The project will generate a huge amount of data
The Biobank will take DNA samples from people aged 40 to 69 and track their health over a number of years.
Scientists hope about a quarter of the UK's population will take part in the scheme and the centre is equipped to enrol more than 100 visitors a day.
Data will be used to research into heart disease, diabetes and cancer.
The centre is based at the Manchester Technopark and will be expanding to other areas across the UK.
Spokesman Andrew Trehearne said only 10 people were expected through the doors on the first day of opening but staff would be looking to see about 110 a day once the project was fully up and running.
He added: "Over the coming months and years, a quarter of all the British population will receive a letter asking them to get involved.
"This research will be of great significance for future generations.

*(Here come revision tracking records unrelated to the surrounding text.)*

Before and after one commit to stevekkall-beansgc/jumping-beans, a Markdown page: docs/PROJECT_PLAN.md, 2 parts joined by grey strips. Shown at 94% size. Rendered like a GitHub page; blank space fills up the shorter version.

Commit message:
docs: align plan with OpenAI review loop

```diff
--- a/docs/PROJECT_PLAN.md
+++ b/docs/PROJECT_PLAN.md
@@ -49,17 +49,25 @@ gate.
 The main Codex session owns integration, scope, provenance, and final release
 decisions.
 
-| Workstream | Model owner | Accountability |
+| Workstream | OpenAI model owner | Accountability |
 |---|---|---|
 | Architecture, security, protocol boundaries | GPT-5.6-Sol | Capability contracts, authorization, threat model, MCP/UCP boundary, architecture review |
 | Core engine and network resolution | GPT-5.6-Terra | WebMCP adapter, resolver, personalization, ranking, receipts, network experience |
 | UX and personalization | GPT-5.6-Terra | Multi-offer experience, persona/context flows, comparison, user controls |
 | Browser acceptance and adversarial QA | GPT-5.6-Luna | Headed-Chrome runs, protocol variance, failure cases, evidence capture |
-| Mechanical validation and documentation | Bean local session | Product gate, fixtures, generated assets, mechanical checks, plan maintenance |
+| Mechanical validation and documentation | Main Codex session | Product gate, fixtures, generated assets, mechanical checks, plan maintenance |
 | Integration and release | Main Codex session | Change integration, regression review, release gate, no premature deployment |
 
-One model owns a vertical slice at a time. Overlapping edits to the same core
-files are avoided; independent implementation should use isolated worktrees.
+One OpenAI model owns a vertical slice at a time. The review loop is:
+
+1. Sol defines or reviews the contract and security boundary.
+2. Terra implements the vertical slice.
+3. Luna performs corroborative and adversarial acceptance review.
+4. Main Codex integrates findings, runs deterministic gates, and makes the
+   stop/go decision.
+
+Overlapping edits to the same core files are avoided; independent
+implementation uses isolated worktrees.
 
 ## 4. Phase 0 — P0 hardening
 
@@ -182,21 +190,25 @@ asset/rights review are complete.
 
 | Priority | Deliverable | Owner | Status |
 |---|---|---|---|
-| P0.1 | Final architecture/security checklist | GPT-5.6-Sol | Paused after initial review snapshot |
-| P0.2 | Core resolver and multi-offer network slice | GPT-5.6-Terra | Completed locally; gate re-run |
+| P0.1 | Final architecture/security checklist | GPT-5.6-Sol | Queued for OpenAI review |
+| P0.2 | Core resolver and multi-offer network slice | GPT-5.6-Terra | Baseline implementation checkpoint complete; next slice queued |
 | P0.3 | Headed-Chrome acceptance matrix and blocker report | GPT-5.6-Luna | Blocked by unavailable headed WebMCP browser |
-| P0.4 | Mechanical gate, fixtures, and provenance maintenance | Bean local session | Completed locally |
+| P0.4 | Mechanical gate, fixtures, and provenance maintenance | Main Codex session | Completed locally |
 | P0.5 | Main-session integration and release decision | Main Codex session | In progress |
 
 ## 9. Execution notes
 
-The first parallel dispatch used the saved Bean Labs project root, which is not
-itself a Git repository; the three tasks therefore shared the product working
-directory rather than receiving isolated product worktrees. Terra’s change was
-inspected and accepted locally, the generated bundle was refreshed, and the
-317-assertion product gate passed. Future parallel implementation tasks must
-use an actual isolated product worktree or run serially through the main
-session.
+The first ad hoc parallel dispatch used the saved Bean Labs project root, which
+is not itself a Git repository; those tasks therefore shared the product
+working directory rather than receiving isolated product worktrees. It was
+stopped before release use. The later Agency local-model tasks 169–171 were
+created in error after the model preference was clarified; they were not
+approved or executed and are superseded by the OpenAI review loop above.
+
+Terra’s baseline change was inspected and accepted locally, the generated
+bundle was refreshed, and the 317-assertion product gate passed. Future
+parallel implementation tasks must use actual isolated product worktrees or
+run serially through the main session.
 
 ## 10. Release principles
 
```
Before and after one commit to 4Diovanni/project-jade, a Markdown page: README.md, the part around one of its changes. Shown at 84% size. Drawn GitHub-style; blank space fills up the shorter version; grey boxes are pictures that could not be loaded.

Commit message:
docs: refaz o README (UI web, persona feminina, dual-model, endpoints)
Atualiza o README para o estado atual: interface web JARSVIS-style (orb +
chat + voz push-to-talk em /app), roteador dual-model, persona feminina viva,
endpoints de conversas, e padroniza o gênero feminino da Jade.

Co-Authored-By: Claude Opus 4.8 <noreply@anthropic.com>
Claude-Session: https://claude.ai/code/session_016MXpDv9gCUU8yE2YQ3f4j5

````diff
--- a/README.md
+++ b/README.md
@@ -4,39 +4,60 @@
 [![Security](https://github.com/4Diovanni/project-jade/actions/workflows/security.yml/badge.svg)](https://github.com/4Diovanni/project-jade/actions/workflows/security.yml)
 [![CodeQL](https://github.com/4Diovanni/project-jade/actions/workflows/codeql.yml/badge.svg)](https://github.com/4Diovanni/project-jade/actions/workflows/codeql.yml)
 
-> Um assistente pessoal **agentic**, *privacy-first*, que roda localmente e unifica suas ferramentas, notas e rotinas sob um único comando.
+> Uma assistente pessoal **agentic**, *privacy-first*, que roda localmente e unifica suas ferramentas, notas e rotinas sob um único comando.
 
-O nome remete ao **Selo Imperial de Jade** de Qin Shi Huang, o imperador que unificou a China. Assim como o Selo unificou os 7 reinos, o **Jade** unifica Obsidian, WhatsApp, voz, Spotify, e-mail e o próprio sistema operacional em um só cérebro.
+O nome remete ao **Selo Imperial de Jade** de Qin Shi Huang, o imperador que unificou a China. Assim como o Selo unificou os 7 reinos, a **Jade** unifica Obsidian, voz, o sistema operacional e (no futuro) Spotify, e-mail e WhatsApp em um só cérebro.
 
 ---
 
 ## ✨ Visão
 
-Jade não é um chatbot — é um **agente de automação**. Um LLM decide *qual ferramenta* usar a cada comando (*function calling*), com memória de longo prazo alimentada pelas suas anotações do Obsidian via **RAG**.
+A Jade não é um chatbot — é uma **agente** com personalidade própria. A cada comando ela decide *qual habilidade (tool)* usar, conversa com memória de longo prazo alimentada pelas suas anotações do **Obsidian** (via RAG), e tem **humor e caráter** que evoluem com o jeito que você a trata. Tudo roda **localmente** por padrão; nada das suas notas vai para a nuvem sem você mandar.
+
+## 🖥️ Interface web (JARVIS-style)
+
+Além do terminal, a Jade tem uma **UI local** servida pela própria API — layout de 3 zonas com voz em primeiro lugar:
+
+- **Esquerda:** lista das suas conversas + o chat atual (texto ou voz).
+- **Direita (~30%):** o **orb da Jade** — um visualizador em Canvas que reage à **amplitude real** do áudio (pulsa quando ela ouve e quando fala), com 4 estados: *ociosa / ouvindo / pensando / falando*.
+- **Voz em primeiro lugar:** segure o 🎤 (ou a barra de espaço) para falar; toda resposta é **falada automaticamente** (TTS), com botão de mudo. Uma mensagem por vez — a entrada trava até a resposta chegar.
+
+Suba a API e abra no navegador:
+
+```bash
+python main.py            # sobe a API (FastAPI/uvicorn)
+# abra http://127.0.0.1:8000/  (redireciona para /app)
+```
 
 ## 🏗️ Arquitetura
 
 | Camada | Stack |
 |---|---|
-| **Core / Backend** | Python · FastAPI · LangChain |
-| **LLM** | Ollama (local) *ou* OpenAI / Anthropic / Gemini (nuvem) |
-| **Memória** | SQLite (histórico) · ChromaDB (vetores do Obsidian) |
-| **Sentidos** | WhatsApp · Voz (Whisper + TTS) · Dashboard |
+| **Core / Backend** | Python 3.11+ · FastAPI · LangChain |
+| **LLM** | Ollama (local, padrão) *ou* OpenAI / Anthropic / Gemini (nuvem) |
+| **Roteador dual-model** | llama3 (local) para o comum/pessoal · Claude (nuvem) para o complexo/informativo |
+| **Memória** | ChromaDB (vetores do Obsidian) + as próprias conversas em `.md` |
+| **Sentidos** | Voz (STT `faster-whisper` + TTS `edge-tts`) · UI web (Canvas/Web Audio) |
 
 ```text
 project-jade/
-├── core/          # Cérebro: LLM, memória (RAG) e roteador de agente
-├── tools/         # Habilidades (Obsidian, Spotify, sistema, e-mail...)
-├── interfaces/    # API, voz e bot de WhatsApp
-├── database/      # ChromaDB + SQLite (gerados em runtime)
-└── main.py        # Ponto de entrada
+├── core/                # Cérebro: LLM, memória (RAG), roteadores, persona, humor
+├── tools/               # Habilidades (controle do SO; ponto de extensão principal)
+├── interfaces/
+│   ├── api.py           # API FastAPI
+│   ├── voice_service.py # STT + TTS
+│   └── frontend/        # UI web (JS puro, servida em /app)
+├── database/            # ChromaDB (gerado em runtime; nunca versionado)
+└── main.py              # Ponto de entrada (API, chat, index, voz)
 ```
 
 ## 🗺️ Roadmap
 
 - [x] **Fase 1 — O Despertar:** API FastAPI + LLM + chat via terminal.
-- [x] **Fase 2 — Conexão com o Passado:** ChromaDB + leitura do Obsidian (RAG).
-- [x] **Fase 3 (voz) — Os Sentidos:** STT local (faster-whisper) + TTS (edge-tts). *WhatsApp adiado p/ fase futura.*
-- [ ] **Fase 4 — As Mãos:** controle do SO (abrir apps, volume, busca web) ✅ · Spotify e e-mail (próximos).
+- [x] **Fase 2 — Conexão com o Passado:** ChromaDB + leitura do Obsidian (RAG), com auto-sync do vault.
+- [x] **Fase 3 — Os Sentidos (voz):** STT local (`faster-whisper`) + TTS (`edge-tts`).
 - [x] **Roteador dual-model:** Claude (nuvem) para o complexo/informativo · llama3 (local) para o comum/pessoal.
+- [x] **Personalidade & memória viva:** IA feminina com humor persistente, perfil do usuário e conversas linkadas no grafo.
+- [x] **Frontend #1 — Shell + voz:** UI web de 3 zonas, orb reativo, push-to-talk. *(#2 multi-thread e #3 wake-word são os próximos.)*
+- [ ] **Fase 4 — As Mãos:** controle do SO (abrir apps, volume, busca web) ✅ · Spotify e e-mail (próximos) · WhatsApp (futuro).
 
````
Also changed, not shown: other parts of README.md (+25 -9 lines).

It relies on people's altruistic nature."
The Biobank centre is based at Turing House on Princess Road in Hulme and will track lifestyle factors, such as diet and exercise, as well as medical conditions of those who agree to take part.
The project will ask people to give their consent for information from hospital, doctor and dental records to be passed on to Biobank.
Mr Trehearne confirmed the project had "considered at great length" the issue of patient confidentiality and Biobank had met all the requirements of the data protection act.
The Biobank project has the support of the Medical Research Council, Scottish Executive, Department of Health, Wellcome Trust and North West Development Agency.